Gloria Yu, a police investigator, told reporters outside the courthouse: "We overcame a lot of hurdles to get this result.
"We are happy... and encouraged because fighting money laundering is a very arduous task."
The BBC's Andrew Wood in Hong Kong said it was a tough sentence, despite Yeung's lawyer asking for leniency.
"He'll be 60 years old [when released], assuming he doesn't come out with time for good behaviour."
Yeung worked in the UK as a teenager before becoming a hairstylist in Hong Kong.
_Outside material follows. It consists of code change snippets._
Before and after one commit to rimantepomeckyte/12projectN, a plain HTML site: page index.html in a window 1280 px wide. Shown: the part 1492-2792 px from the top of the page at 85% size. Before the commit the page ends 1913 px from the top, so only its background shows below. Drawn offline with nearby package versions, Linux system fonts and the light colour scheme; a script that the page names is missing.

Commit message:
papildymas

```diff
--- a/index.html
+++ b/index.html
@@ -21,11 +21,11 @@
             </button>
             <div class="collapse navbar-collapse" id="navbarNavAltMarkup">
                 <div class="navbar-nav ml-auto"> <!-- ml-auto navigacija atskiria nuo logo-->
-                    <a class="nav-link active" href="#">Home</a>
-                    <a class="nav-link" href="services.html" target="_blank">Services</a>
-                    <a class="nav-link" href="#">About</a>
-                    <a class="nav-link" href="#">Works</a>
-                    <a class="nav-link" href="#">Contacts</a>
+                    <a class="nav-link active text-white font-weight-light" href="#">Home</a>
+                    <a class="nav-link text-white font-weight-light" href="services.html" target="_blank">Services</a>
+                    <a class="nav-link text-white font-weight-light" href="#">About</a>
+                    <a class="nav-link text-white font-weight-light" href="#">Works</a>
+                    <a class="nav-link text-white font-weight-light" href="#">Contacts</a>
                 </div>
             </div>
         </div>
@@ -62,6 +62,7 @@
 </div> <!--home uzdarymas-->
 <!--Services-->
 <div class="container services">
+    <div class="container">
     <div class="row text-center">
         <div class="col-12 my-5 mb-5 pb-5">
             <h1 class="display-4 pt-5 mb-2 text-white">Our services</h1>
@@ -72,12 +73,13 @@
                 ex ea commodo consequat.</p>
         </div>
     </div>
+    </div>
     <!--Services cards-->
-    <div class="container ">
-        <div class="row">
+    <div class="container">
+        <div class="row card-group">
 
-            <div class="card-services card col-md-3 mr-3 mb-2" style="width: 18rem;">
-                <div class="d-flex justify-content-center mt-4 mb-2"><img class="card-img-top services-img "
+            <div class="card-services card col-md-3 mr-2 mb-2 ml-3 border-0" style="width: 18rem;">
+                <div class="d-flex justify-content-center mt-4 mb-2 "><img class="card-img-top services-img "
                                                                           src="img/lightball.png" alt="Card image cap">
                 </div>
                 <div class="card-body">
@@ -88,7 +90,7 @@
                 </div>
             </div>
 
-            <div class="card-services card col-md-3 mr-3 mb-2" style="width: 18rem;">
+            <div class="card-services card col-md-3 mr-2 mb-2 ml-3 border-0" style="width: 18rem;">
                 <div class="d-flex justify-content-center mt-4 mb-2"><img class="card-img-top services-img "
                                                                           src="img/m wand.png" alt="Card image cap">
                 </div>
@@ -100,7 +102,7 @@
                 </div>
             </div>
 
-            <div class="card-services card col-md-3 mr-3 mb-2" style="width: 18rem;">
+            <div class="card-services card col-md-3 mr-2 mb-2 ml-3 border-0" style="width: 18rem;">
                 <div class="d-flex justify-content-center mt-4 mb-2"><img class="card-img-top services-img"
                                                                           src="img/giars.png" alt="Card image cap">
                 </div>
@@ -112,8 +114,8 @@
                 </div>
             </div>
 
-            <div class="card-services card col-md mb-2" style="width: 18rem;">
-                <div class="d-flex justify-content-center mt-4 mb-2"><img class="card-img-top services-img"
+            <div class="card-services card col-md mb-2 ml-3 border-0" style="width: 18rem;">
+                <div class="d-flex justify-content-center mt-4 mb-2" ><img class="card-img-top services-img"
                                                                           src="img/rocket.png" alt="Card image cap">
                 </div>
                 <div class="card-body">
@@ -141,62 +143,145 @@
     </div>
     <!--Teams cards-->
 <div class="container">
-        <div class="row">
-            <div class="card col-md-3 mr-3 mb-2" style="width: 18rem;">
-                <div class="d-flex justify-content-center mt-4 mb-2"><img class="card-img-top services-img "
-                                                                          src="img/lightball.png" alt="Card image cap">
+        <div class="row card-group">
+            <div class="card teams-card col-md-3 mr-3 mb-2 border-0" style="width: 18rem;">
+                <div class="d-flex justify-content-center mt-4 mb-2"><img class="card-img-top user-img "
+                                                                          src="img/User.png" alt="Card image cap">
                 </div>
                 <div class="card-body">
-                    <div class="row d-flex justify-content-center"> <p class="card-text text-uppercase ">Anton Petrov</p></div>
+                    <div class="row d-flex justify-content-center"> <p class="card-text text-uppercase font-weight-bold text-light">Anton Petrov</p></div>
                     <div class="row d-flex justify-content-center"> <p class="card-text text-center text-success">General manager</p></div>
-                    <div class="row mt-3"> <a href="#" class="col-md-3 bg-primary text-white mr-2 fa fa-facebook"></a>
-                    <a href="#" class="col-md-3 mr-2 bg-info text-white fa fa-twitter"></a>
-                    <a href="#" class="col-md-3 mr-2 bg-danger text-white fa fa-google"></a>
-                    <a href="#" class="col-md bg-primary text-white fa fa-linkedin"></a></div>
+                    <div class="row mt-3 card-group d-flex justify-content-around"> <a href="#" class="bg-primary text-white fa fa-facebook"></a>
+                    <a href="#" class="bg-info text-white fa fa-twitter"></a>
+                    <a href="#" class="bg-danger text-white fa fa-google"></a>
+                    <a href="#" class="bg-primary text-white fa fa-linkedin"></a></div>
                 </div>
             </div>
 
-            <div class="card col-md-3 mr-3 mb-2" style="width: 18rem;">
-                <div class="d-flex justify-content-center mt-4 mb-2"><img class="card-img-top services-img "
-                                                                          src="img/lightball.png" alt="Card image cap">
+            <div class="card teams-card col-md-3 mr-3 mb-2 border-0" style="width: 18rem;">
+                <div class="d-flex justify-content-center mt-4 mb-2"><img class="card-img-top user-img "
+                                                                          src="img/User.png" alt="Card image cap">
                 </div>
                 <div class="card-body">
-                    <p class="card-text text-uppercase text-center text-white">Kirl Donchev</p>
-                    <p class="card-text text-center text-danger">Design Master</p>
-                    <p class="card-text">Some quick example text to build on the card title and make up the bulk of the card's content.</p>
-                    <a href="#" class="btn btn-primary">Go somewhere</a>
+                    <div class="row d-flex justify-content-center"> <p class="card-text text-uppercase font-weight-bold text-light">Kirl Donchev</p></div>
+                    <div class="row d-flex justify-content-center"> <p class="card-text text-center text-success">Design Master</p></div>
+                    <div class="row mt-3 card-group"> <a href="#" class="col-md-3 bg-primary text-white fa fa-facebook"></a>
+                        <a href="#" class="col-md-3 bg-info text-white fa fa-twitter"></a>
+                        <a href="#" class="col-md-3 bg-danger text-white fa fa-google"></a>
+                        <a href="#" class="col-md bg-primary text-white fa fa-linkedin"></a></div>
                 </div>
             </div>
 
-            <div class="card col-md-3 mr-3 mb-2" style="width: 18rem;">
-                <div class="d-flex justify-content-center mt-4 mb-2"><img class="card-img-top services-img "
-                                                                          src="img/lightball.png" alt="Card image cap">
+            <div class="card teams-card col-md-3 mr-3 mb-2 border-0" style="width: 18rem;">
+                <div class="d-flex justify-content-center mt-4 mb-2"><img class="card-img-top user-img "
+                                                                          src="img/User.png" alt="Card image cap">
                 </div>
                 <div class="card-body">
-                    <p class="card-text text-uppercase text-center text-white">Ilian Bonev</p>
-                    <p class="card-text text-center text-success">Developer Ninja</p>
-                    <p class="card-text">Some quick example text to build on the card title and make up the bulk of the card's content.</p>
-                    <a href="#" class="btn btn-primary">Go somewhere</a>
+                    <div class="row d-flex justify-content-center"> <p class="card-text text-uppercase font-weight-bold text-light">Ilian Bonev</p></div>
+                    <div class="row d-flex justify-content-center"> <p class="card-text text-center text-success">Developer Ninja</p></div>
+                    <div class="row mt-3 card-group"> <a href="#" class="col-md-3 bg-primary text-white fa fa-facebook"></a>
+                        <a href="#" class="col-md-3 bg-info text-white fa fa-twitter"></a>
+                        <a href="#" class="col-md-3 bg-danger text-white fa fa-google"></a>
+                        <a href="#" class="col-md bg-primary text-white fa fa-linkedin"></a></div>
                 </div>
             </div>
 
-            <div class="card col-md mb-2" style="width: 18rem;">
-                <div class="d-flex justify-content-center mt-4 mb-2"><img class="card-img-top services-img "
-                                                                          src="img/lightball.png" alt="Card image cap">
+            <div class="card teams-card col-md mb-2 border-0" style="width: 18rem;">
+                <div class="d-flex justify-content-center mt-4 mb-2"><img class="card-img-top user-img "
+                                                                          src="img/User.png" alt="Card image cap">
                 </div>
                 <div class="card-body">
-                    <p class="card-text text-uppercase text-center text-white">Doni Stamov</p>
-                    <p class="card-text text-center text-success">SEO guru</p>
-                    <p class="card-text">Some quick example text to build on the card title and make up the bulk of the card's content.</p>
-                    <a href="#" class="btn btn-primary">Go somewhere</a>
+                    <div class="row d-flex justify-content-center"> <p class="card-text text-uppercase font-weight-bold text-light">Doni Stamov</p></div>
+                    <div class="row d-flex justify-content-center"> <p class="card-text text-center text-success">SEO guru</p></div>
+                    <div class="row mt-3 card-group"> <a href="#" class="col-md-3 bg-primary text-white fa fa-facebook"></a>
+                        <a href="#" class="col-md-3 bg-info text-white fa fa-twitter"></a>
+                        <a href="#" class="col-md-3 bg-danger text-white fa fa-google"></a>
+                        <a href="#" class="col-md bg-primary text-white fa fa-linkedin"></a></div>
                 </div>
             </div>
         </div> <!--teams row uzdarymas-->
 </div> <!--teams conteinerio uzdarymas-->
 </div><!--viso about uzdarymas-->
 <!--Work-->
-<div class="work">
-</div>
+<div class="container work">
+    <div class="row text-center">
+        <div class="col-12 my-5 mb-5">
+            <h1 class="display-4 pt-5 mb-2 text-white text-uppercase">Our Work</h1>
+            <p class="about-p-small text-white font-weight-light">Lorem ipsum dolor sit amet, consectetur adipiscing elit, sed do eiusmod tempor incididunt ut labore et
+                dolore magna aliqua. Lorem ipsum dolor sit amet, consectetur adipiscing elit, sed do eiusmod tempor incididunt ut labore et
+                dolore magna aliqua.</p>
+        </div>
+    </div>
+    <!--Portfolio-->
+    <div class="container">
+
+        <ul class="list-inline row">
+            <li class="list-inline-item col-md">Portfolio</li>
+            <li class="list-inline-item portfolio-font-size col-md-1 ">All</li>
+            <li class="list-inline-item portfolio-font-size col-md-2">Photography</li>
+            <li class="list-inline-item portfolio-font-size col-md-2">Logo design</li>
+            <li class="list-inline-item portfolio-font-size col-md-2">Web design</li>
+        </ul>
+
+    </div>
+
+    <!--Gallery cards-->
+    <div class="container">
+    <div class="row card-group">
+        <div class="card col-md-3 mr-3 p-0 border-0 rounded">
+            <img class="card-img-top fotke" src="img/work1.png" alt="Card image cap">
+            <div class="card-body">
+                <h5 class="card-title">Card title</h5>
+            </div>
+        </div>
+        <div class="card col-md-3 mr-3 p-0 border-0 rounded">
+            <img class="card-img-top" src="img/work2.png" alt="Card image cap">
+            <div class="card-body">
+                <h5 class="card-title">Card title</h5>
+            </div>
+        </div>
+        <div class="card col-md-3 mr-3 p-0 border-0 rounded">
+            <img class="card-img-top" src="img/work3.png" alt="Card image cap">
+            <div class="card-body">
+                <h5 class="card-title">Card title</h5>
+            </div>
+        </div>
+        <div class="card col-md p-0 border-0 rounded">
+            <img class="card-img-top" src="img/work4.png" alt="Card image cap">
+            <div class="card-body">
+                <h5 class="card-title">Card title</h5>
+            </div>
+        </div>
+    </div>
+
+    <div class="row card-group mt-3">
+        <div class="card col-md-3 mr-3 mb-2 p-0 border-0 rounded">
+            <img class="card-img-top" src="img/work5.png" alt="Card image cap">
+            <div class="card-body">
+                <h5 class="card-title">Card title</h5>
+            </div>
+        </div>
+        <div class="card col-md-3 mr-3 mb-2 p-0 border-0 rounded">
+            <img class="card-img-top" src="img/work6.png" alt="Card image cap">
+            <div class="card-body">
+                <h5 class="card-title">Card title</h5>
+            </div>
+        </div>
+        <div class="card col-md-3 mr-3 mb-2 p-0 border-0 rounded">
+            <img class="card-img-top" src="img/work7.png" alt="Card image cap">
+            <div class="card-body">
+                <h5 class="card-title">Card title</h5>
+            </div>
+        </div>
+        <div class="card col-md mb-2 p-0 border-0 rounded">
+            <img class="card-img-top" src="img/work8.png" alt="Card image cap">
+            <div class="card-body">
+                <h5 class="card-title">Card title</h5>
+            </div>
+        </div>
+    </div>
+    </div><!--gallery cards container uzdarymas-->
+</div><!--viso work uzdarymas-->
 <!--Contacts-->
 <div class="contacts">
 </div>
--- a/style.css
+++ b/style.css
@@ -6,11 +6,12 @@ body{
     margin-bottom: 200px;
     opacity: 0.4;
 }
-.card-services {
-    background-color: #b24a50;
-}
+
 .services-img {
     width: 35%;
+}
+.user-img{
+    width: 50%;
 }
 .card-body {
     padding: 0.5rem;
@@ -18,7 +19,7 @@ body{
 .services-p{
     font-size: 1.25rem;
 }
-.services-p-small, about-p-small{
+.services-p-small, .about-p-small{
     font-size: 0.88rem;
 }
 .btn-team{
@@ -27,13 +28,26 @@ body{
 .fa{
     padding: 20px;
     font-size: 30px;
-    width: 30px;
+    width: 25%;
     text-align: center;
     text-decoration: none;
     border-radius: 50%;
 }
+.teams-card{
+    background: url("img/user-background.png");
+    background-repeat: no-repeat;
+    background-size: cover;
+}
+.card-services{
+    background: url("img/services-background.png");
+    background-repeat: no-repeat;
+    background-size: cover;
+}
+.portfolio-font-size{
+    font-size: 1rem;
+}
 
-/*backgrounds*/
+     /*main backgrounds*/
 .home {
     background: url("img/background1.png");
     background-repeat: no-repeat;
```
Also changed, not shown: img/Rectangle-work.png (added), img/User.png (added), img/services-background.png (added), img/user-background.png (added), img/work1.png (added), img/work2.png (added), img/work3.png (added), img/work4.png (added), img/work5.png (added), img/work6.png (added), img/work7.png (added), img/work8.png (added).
He made his fortune investing in Macau in the 1990s and is a prominent property developer in Hong Kong.
He bought Birmingham City in October 2009 for £81.5m from David Sullivan and David Gold, now the co-owners of West Ham.
The Hong Kong businessman was arrested and charged with money laundering two years later.
He is the majority shareholder but resigned in February as president of Birmingham City FC, director of Birmingham City plc and director and chairman of the club's parent company, Birmingham International Holdings Ltd (BIHL).
His son, Ryan, 20, and brother-in-law Shui Cheong Ma, 52, remain on the club's board of directors.
Acting chairman Peter Pannu said Yeung would not run the "club by proxy" from prison through family members on the board.
On Monday, the club said Yeung's conviction would have no impact on day-to-day operations.
The Football League has said it is satisfied with the action the club's holding company has taken since the commencement of criminal proceedings.
In a separate development, the sale of 12% of the club was cancelled on Friday as the buyer, a Chinese media firm, failed to meet the deadline set by the club.
BBC 5Live's Pat Murphy has estimated the value of the football club has dropped to about £30m as it struggles in the second tier.
Fans' organisation the Blues Trust has said Birmingham supporters are looking forward to a "new era" and want to put "this troubling period behind us as soon as possible".
It has called on BIHL to sell the club as soon as possible.
Since Yeung took charge, Blues have won the League Cup but have been relegated from the Barclays Premier League and are currently 17th in the Championship.